Switches and buttons come in many forms and variations depending on the use-case. Most often, interaction with the switch relates to altering between two states: on (closed) or off (open). We distinguish between three types: switches, buttons and switch buttons.
A switch allows you to toggle between two states, which means that the switch will stay in an altered state when released. They’re also referred to as toggle switches. A common example is a household light switch.
A button will change state when pressed, but return to its original state when released. Buttons are therefore classified as NO (normally open) or NC (normally closed) as reference to the ‘basic’ state of the button prior to interaction – or in other words, wether the button is on (NC) or off (NO) when you aren’t touching it. An example is a button on a TV-remote or similar.

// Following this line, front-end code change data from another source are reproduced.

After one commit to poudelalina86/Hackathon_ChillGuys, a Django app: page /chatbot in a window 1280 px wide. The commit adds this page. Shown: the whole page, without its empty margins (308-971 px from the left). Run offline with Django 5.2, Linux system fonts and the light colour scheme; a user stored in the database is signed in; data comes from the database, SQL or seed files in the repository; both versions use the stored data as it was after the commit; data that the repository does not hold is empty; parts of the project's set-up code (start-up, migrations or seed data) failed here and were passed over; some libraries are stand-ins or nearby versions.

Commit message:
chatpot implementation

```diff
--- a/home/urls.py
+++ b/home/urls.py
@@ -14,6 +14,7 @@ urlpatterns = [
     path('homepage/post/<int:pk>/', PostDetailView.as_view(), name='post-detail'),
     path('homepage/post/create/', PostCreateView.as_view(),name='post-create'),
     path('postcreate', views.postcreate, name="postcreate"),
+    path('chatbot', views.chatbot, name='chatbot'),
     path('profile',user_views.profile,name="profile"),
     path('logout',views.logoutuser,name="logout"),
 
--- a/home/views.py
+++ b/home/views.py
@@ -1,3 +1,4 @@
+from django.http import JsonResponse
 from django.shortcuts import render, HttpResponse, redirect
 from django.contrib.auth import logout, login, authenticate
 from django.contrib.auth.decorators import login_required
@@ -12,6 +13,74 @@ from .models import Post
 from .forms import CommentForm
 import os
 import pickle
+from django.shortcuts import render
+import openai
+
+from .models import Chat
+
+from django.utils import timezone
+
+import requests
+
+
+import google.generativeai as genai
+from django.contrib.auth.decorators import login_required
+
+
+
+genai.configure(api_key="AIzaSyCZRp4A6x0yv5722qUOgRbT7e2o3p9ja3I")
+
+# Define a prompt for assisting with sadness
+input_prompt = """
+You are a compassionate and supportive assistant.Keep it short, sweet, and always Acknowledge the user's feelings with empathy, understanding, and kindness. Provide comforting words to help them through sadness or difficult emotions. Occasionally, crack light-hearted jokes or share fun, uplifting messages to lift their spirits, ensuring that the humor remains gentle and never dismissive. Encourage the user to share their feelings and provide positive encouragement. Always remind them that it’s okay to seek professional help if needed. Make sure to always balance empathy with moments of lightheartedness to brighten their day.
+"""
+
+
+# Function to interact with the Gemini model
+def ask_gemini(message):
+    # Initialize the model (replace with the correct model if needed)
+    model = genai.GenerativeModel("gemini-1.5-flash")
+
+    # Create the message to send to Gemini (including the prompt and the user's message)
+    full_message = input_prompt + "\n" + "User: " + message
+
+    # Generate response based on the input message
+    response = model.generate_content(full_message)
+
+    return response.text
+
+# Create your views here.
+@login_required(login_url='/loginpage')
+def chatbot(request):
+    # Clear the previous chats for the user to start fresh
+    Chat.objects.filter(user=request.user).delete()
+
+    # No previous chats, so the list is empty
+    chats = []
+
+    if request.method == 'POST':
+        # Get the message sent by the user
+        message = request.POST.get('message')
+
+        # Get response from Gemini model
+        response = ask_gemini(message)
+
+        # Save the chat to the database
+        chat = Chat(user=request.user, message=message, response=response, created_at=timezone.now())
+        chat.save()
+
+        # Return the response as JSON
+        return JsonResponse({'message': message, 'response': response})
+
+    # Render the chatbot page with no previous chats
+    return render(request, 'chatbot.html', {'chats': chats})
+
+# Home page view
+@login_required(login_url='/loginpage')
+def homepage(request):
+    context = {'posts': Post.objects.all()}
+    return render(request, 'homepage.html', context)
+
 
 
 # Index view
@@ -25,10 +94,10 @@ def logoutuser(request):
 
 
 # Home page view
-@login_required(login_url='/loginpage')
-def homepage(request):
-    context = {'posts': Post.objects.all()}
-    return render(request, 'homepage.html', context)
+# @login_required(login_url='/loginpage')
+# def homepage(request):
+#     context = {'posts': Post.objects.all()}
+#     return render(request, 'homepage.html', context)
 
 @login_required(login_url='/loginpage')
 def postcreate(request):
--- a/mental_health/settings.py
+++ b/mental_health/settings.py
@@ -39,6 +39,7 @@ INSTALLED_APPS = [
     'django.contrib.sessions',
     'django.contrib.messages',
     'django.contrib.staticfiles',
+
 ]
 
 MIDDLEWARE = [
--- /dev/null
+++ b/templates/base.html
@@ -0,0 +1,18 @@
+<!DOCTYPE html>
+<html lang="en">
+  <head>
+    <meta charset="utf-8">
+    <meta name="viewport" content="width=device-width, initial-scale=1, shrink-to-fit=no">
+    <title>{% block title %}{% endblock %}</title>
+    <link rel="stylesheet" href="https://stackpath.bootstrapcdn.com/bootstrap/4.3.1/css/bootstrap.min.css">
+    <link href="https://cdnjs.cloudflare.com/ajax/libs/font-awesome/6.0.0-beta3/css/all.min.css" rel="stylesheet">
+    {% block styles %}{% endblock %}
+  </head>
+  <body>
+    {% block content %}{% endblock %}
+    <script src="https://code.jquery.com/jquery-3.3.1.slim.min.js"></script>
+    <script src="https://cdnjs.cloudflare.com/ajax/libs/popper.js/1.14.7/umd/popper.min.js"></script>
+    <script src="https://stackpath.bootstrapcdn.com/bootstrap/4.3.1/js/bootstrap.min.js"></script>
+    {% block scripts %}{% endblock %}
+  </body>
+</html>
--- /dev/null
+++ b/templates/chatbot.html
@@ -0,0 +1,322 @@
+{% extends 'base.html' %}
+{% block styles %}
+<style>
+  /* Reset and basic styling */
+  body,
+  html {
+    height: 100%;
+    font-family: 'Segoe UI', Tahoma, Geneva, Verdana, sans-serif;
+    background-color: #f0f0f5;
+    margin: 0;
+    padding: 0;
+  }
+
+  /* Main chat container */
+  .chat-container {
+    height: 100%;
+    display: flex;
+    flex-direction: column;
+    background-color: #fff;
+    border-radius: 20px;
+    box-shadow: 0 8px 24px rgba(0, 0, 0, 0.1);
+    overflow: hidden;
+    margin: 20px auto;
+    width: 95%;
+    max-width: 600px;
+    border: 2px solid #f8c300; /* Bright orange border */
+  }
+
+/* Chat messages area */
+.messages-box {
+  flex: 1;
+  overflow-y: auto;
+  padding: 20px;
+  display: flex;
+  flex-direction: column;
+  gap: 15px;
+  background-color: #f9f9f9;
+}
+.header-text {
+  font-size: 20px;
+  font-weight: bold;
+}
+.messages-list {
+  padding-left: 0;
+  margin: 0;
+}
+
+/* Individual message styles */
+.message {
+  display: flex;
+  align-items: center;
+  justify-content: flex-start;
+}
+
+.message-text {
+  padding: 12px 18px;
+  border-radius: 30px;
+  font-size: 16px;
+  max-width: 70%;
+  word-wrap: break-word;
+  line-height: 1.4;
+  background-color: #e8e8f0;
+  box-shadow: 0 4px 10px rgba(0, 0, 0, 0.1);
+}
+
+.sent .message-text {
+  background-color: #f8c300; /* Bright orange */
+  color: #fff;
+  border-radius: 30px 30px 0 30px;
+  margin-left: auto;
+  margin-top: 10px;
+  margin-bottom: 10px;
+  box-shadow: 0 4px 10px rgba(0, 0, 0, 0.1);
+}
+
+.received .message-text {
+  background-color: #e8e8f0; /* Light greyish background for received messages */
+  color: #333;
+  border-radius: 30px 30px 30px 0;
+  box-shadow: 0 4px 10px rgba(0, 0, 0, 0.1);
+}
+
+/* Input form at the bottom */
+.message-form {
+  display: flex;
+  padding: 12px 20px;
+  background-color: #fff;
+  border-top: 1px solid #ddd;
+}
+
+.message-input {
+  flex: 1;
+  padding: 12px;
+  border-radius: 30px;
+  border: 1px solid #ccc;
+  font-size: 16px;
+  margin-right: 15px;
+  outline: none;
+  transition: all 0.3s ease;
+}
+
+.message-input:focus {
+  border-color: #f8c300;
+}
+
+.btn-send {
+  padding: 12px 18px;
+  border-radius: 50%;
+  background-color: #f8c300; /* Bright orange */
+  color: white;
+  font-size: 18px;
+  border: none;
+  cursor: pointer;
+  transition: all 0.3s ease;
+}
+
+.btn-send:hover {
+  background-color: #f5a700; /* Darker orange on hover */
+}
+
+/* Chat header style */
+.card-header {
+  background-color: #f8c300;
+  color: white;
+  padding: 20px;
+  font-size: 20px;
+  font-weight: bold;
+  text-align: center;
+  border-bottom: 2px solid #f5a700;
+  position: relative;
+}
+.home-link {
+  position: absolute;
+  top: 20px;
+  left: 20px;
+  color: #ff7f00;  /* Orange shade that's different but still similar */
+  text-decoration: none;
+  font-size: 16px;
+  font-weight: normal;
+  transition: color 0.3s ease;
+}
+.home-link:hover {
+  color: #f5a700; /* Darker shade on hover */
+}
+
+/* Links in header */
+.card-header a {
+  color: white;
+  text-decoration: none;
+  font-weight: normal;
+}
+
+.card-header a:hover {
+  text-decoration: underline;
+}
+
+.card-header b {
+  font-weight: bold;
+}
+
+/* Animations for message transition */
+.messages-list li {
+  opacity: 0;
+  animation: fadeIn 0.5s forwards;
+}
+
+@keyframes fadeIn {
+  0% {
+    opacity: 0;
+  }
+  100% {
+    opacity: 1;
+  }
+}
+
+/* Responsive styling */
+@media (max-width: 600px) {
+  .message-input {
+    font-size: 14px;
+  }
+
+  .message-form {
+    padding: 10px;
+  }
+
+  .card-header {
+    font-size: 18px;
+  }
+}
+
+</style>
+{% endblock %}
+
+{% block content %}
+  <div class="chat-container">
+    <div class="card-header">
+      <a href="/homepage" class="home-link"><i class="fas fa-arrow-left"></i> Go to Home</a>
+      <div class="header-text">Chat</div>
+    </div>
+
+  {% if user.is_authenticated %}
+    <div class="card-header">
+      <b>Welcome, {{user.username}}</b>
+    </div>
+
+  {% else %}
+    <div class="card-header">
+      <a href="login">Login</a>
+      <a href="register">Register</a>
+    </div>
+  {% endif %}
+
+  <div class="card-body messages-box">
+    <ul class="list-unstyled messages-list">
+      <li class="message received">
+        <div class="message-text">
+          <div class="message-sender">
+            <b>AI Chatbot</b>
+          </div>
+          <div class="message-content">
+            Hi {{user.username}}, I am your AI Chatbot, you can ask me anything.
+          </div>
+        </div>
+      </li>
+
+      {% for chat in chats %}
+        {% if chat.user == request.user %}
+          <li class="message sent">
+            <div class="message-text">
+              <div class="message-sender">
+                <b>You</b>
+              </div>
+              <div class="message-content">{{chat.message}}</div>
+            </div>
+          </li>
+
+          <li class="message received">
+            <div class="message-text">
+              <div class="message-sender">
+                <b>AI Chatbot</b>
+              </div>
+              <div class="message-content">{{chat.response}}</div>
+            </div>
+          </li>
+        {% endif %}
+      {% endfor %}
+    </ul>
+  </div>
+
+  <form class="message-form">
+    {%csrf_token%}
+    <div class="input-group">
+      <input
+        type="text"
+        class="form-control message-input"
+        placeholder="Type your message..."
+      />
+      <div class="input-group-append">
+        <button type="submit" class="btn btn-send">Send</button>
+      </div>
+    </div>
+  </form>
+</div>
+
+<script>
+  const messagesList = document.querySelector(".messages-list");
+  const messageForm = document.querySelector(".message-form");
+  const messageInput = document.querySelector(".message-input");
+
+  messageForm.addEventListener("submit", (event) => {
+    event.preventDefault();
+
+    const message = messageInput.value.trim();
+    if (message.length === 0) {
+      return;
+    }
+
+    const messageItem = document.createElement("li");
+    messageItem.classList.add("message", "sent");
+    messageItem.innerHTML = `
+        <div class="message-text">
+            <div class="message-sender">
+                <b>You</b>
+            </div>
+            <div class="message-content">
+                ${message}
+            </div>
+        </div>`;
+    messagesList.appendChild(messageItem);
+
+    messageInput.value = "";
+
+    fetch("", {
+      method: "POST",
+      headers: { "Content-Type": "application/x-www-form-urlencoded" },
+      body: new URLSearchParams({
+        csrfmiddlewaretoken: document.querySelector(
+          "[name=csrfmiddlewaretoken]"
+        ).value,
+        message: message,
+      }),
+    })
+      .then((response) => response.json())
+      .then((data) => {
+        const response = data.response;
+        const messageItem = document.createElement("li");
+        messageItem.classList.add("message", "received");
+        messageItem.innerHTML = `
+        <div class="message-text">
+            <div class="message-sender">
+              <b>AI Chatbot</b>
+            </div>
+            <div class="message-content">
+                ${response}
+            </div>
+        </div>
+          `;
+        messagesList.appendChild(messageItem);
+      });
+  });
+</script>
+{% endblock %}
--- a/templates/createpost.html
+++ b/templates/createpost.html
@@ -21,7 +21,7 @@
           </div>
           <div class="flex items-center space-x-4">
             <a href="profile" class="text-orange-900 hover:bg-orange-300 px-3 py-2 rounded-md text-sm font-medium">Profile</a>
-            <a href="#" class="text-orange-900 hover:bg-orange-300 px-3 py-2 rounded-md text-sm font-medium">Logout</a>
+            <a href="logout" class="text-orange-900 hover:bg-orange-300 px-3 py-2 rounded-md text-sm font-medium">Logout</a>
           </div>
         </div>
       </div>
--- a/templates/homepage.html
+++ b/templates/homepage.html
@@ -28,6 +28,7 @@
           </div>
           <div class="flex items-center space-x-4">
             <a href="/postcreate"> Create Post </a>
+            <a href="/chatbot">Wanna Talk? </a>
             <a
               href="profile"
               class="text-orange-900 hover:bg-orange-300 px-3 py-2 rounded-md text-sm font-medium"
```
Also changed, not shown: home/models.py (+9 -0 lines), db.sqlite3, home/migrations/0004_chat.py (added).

A switch button refers to a button which operates like a switch. It toggles between the two states with every other click. This function can be physical, and works much like a ballpoint pen, but it can also be coded digitally using a regular button. Coding a switch button requires use of debounce to ignore noise. See links below for more information